By Kate Jacobs
Not unlike the Shop around the Corner in the movie You’ve Got Mail, only with yarn instead of books, Walker and Daughter is a cute, little knitting shop hidden in the deep recess’s of New York City’s Upper West Side, run by single mom Georgia and her twelve-year-old daughter Dakota. It’s a place where a potential sale is never denied, where the door is never fully shut until well after closing time and the last straggler has had a moment to muse and ponder over the choice of wool or cotton. A place where not just stray pieces of yarn gather, but friends; women with virtually nothing in common but one general purpose: to knit together something in their lives.
Georgia and her precocious daughter are not alone in their efforts. There’s her mentor and stand-in mother, Anita, a well-established-in-life sort of friend; Peri, a pre-law student with a penchant for knitting handbags; Lucie, a tv producer who’s lost her way; Darwin, an annoying graduate student; and Georgia’s old high school friend Cat, a Pamela Anderson sort of socialite on the verge of divorce. Like a knitted scarf wrapped tightly around your neck on a blustery day, so it is with these women in a time of crisis. The yarn is what holds it together and keeps out the cold.

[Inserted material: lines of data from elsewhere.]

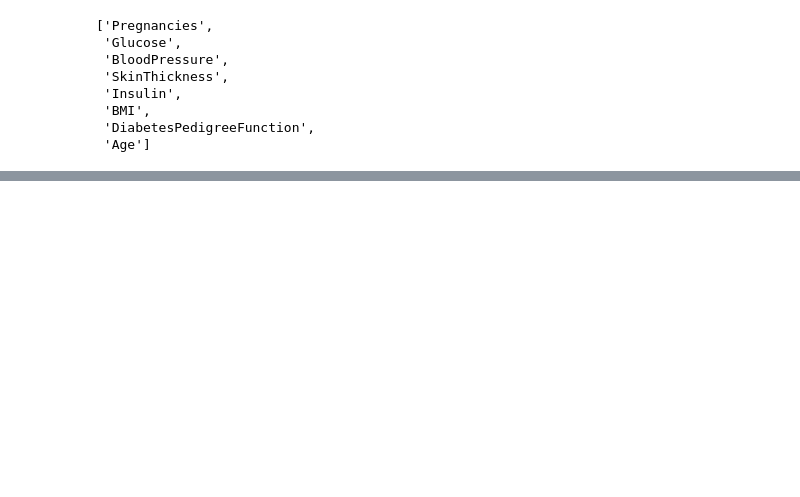
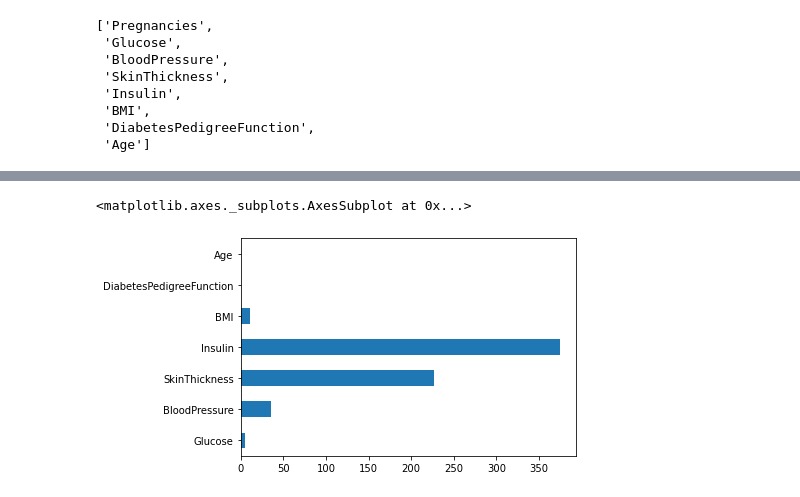
Before and after one commit to baesku789/jupyter, a Jupyter notebook: pima-diabetes-eda.ipynb, the cells around one changed output, grey strips where cells are left out. Cells and saved outputs as stored; diff of their text form; code cells hidden in the pictures; blank space fills up the shorter version.

```diff
--- a/pima-diabetes-eda.ipynb
+++ b/pima-diabetes-eda.ipynb
@@ -114,0 +121,3 @@ feature_columns
+# %%
+cols = feature_columns[1:]
+cols
@@ -114,0 +132,8 @@ feature_columns
+# %%
+# 결측치 여부를 나타내는 데이터프레임을 만듭니다.
+# 0값을 결측치라고 가정하고 정답(label, target)값을 제외한 컬럼에 대해
+# 결측치 여부를 구해서 df_null 이라는 데이터 프레임에 담습니다.
+
+df_null = df[cols].replace(0, np.nan)
+df_null = df_null.isnull()
+df_null.sum()
@@ -114,0 +149,6 @@ feature_columns
+# %%
+# 결측치의 개수를 구해 막대 그래프로 시각화합니다.
+df_null.sum().plot.barh()
+# %% [output]
+<matplotlib.axes._subplots.AxesSubplot at 0x...>
+[figure, added]
```
Also changed, not shown: parts of 31 cells of this notebook.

The Friday Night Knitting Club is Steel Magnolias with but a different disease and location; How to Tie an American Quilt with yarn instead of fabric blocks; the Divine Secrets of the Ya-Ya Sisterhood, but without the rebuilding of a mother-daughter relationship and the cool chant. I liked all of these books, FNKC included, which follow a central theme: make the most of one’s life while you have it and a sisterhood can conquer all.
Aside from the constant use. of. sentence. fragments. and occasionally getting bogged down in the minutiae of the character’s past lives, overall I felt the story moved along these points well-enough. The author milks to the last drop every emotional moment she can, and I felt literally sucked dry at times, almost forced against my will to feel more sentimental towards the characters, even though sometimes I didn’t want too. Sometimes these characters just weren’t likeable, but hey, they’re New Yorkers! What did I expect! *cough*
Did I take something from this book? Sure, be grateful for the friends you have, and take up a skill that uses your fingers, and most of all, be sure to shave your legs and change your underwear everyday. You never know what will happen, for good, and bad. 3 Stars